:: Task ::
Write out all of the entries that follow, word for word, but skip the pictures.

:: Exercise materials ::
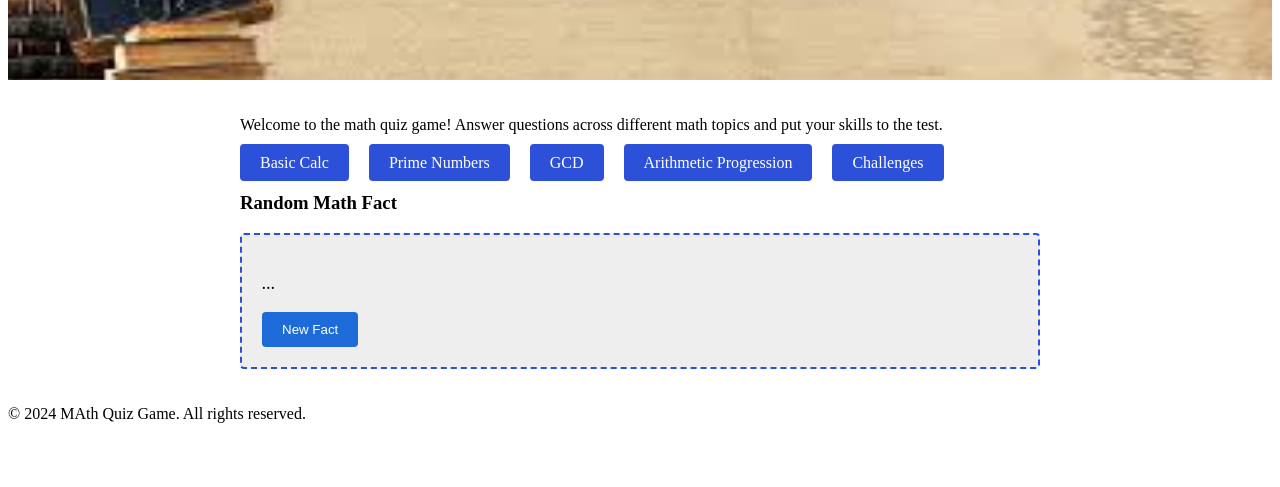
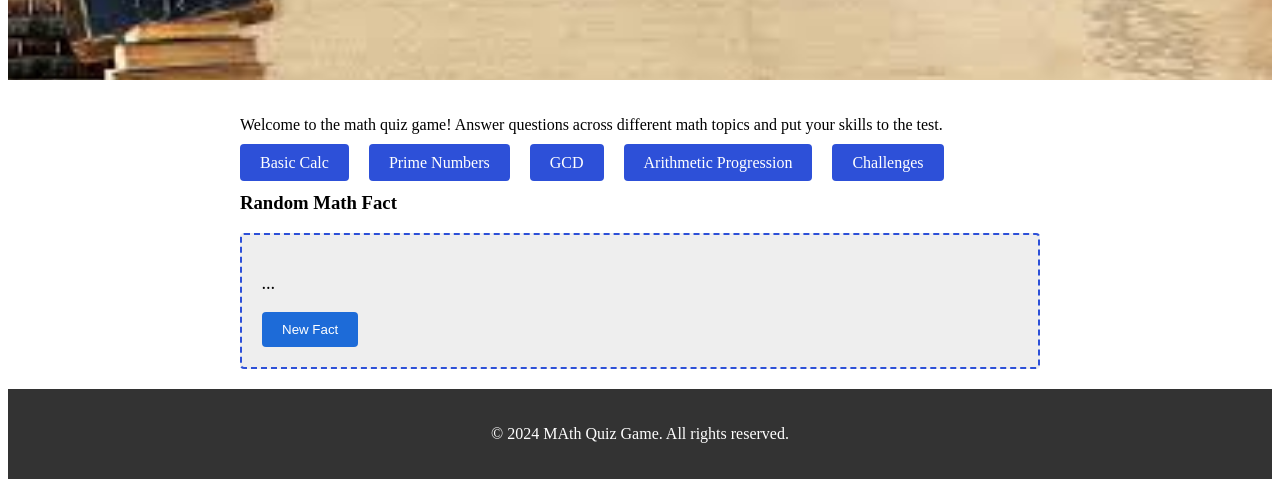
Before and after one commit to bittu442/game, a plain HTML site: page index.html in a window 1280 px wide. Shown: the part 328-815 px from the top of the page. Drawn offline with Linux system fonts and the light colour scheme; a web font is replaced by a local one.

Commit message:
Add files via upload

```diff
--- a/t1.css
+++ b/t1.css
@@ -80,3 +80,9 @@ header h1 {
     border-radius: 4px;
     cursor: pointer;
   }
+footer {
+    text-align: center;
+    padding: 20px;
+    background: #333;
+    color: #ffffff;
+  }
```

:: The completed task ::
Before and after one commit to bittu442/game, a plain HTML site: page index.html in a window 1280 px wide. Shown: the part 328-815 px from the top of the page. Drawn offline with Linux system fonts and the light colour scheme; a web font is replaced by a local one.

Commit message:
Add files via upload

```diff
--- a/t1.css
+++ b/t1.css
@@ -80,3 +80,9 @@ header h1 {
     border-radius: 4px;
     cursor: pointer;
   }
+footer {
+    text-align: center;
+    padding: 20px;
+    background: #333;
+    color: #ffffff;
+  }
```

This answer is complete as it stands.